> _HOW TO COMPLETE THIS TASK_: Look over the lines below. Report each one that includes the string "changed".

*** LISTED ENTRIES

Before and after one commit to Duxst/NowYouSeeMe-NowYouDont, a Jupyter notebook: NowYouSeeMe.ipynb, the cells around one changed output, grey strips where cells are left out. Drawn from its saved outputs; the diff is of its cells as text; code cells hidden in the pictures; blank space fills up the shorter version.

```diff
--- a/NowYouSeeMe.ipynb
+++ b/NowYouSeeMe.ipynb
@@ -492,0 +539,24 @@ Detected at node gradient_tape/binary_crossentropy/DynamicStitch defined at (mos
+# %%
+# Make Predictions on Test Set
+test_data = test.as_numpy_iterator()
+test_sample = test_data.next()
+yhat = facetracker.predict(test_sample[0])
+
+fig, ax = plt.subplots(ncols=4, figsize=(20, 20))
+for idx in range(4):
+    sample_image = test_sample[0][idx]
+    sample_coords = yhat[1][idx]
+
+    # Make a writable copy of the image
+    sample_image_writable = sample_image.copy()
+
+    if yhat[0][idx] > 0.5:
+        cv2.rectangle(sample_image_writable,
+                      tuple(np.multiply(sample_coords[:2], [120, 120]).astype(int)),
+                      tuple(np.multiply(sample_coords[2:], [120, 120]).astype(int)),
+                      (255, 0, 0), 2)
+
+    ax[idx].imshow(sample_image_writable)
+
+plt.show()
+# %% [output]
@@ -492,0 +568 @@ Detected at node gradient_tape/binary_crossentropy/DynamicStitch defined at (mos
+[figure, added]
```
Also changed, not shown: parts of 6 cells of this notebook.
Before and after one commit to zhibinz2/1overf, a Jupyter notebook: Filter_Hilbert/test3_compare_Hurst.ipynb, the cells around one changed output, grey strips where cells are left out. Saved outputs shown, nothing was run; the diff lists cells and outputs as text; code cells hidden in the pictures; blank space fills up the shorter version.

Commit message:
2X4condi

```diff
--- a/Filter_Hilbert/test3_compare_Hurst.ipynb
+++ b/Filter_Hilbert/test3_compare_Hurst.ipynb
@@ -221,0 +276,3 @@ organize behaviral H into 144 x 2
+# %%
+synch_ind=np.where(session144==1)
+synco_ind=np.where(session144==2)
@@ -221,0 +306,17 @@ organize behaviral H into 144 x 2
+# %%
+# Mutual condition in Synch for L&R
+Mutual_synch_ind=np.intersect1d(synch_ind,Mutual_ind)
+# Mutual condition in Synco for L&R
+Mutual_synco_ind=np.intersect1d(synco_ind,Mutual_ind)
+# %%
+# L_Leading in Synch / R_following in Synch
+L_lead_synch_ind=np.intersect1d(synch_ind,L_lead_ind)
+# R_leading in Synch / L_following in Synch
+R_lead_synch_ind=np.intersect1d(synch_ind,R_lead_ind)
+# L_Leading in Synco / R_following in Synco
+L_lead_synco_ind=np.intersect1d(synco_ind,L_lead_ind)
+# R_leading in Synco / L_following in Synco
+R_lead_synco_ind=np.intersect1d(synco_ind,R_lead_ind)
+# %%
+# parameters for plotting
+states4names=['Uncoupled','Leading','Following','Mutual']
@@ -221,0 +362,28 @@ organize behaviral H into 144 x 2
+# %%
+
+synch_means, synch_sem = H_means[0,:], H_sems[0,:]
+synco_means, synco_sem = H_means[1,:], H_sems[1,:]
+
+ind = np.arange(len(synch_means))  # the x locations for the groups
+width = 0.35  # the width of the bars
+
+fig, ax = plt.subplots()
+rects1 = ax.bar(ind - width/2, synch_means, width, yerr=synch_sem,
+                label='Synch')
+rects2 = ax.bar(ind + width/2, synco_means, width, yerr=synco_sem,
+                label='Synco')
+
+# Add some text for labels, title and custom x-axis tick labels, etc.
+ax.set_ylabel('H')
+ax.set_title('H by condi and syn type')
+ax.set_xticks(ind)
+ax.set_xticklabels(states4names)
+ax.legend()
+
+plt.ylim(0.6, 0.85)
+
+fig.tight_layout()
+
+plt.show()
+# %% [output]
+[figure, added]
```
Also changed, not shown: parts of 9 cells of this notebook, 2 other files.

******

> _SOLUTION_:
Before and after one commit to Duxst/NowYouSeeMe-NowYouDont, a Jupyter notebook: NowYouSeeMe.ipynb, the cells around one changed output, grey strips where cells are left out. Drawn from its saved outputs; the diff is of its cells as text; code cells hidden in the pictures; blank space fills up the shorter version.
Also changed, not shown: parts of 6 cells of this notebook.
Before and after one commit to zhibinz2/1overf, a Jupyter notebook: Filter_Hilbert/test3_compare_Hurst.ipynb, the cells around one changed output, grey strips where cells are left out. Saved outputs shown, nothing was run; the diff lists cells and outputs as text; code cells hidden in the pictures; blank space fills up the shorter version.
Also changed, not shown: parts of 9 cells of this notebook, 2 other files.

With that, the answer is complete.